FY: For lab PIs, getting continuous funding is one of the most important responsibilities and also the toughest job. Funding for a lab is like the fuel for a car, without which no car can run. I started actively engaging in grant writing since I was a graduate student and a postdoc, and I would encourage junior fellows/students to volunteer to help with writing fellowships/grants. If you want to learn how to drive, the only way to do it is to take driving lessons and learn from experience. Most of my grants involve clinician scientists as collaborators, who are the end users of the technologies that we develop. I make a concerted effort to seek their feedback early during the proposal development phase. Their clinical expertise is very helpful and offers complementary perspectives to help define the right problems that are not only innovative but also clinically impactful.

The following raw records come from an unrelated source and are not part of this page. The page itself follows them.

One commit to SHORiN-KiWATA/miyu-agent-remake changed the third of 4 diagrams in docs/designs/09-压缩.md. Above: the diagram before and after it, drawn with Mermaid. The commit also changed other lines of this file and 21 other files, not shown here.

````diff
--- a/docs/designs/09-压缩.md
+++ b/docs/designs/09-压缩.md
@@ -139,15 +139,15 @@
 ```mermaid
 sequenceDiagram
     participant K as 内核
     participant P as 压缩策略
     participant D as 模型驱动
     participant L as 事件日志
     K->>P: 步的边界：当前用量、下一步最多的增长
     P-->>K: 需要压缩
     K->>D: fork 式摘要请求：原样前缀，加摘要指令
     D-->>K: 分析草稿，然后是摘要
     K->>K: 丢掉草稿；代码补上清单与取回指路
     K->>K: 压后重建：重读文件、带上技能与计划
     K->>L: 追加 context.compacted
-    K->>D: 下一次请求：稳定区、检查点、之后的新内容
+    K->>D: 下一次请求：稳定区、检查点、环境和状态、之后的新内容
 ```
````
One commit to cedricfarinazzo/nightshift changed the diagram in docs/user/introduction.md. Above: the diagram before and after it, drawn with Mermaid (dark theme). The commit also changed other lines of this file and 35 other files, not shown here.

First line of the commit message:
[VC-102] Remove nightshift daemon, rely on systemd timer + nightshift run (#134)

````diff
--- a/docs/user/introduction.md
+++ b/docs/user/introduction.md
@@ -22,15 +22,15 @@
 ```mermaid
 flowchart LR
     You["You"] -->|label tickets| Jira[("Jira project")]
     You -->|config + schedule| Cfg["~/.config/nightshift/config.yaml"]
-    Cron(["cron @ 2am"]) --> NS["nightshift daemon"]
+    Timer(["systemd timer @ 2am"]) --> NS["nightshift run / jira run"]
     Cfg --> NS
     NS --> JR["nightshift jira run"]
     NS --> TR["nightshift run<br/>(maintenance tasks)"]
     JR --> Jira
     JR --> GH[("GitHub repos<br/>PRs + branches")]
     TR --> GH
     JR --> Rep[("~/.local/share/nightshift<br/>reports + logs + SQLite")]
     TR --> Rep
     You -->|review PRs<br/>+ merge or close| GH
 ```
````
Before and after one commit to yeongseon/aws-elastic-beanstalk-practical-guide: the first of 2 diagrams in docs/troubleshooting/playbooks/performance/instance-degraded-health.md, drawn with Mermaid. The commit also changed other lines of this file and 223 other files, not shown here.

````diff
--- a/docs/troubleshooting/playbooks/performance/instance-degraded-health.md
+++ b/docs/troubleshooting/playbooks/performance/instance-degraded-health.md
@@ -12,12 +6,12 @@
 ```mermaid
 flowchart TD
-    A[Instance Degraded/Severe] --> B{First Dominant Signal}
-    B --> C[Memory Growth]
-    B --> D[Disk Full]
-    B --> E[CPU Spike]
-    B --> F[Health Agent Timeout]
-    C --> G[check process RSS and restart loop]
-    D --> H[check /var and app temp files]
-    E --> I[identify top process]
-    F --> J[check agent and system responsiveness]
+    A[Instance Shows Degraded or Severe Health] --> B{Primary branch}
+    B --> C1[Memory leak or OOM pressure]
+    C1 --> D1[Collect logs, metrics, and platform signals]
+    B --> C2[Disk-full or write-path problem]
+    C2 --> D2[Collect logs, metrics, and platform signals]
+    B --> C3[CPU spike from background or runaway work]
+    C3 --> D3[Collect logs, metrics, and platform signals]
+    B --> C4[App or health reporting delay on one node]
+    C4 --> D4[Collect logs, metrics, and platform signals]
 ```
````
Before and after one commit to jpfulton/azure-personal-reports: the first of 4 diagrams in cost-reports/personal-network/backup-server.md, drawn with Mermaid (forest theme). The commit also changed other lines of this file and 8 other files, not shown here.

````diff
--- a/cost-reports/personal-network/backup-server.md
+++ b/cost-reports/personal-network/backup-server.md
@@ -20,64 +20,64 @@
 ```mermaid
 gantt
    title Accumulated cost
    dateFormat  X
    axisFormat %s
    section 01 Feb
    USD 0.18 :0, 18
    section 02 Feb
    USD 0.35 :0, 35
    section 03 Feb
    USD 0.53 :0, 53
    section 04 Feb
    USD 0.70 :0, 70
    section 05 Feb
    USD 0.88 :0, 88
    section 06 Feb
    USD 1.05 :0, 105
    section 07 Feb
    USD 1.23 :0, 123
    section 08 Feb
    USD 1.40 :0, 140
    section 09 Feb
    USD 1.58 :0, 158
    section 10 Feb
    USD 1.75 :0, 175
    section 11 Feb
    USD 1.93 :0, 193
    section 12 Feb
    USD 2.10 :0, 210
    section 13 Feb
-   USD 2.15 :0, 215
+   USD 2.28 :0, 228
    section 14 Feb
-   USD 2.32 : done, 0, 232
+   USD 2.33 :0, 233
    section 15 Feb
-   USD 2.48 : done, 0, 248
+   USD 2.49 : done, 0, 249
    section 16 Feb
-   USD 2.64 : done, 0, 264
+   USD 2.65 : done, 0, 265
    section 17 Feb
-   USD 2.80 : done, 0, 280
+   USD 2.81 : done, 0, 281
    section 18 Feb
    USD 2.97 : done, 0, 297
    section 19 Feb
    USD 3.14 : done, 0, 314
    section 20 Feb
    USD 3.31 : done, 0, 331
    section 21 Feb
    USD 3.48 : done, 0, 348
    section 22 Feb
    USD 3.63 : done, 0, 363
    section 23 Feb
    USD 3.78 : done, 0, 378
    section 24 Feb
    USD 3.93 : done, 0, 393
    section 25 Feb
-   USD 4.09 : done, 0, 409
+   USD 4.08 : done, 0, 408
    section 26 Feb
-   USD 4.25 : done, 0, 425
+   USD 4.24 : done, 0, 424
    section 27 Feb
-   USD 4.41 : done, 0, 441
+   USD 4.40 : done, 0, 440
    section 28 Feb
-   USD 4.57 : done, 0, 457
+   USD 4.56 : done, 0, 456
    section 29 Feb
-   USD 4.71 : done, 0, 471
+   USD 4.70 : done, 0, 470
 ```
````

You mentioned about the importance to collaborate with clinician scientists. What would help foster productive collaboration between basic scientists like yourself and clinician scientists?
FY: Over the past decade, our lab has developed various biomaterials-based platform technologies that can be tailored to solve different unmet medical needs. Before we invest too much time in developing and optimizing a new technology, I would first reach out to clinician scientists in that specialty to get “user feedback”. The idea is to start with the end in mind, to validate with future clinician users on whether they believe the unmet need is indeed critical, and better understand what their wish list would be for an ideal solution. Then we go back to the lab and develop technologies further. This helps ensure technologies we develop will address high impact medical needs and make it easier for adoption by the clinicians in the end. Sometimes clinicians reach out to me with a specific medical challenge, and then we would brainstorm together to design a solution. In my experience, the most rewarding collaboration comes in when all parties are genuinely passionate about solving a research problem of common interest while bringing in complimentary expertise and perspectives.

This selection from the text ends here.